_Directions for this task:_
The job is to find each line in the entries holding the string "Data" and copy that line.
☆ ☆ ☆ ☆ ☆ ☆ ☆
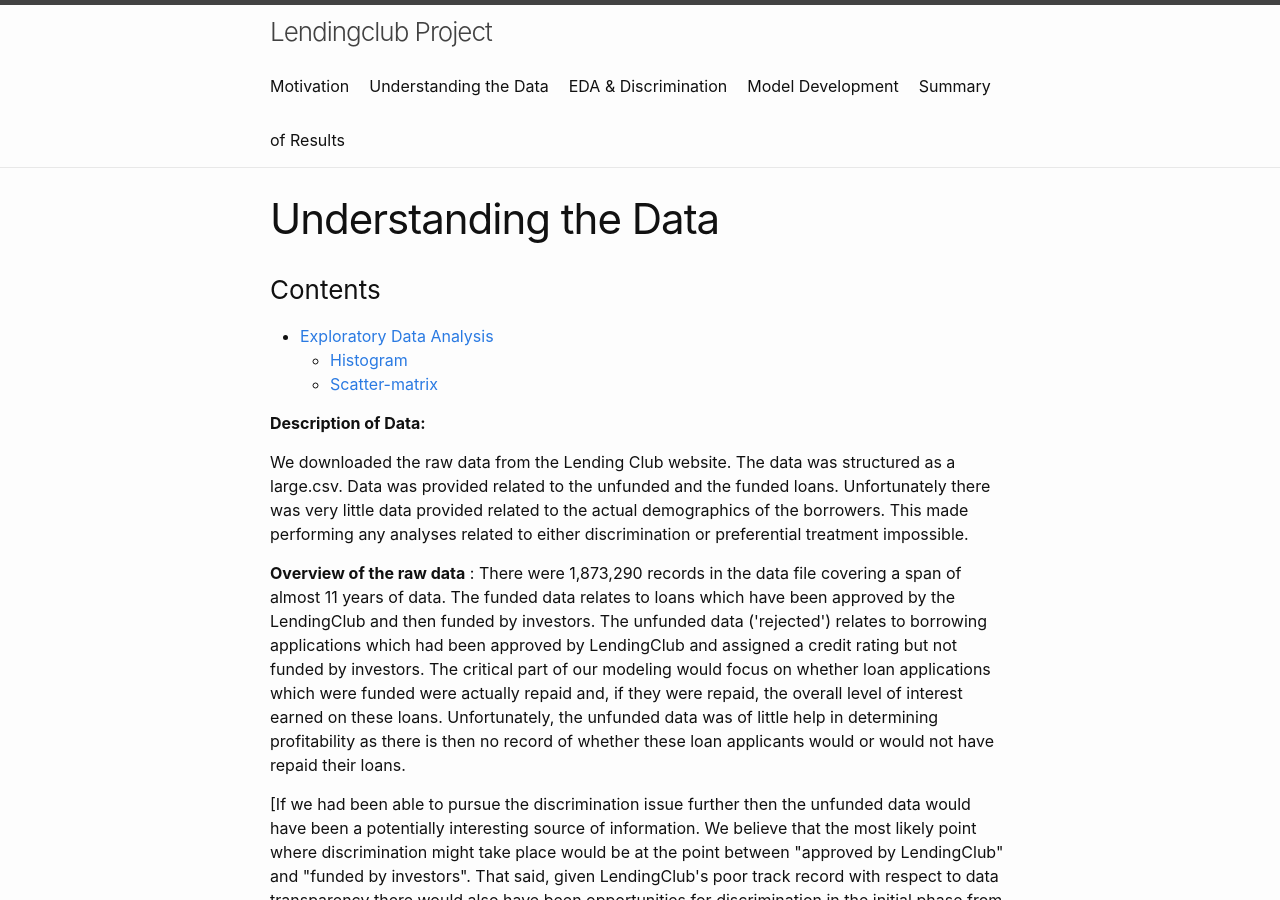
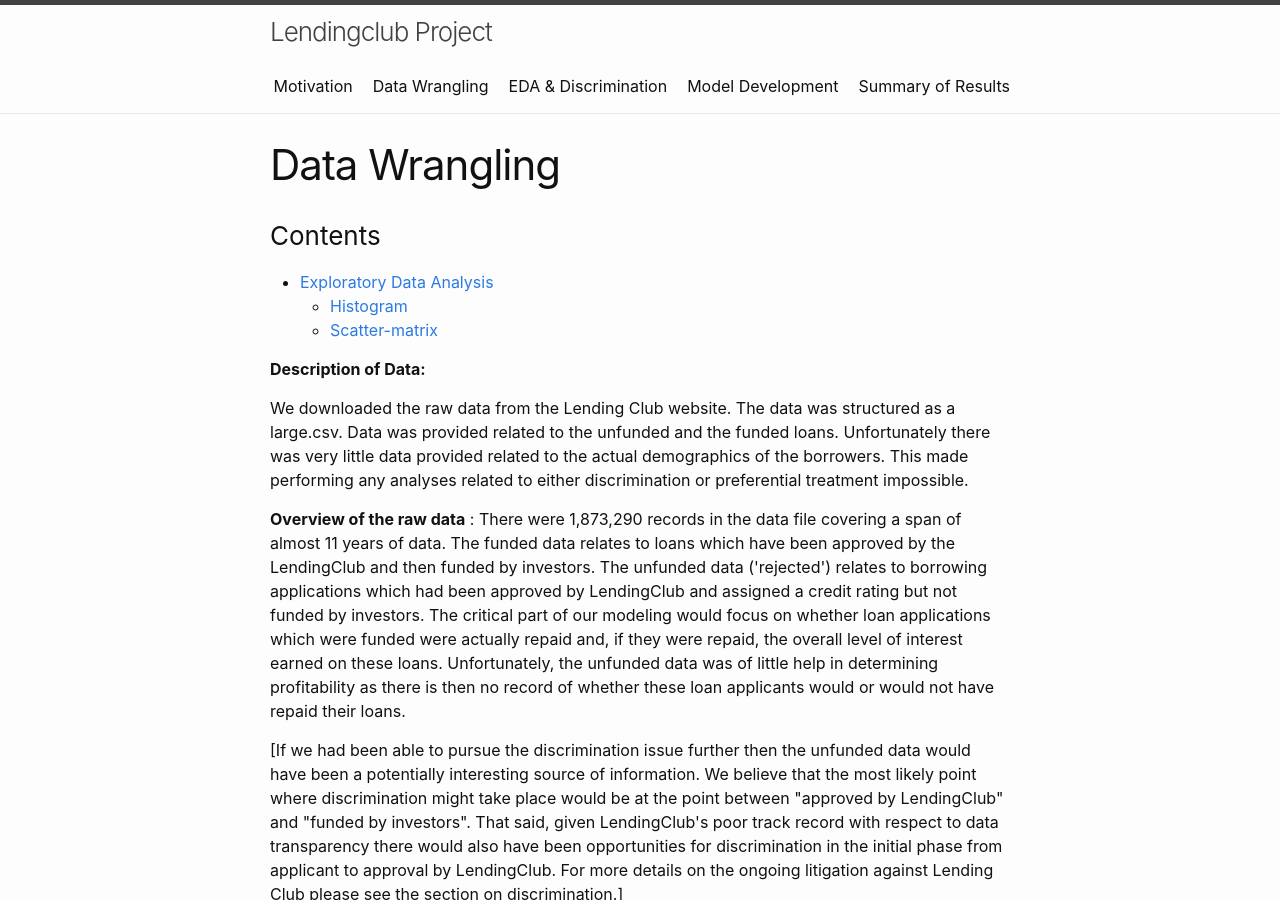
Before and after one commit to junparkh/LendingClub, a Jekyll site: the page built from menu1.md, in a window 1280 px wide and 900 px high. Built offline with Jekyll 4.4.1, drawn with Linux system fonts in a browser that asks for light colours.

Commit message:
Update menu1.md

```diff
--- a/menu1.md
+++ b/menu1.md
@@ -1,6 +1,6 @@
 ---
 layout: page
-title: Understanding the Data
+title: Data Wrangling
 permalink: /menu1/
 ---
 ### Contents
```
☆ ☆ ☆ ☆ ☆ ☆ ☆
_Task answer:_
-title: Understanding the Data
+title: Data Wrangling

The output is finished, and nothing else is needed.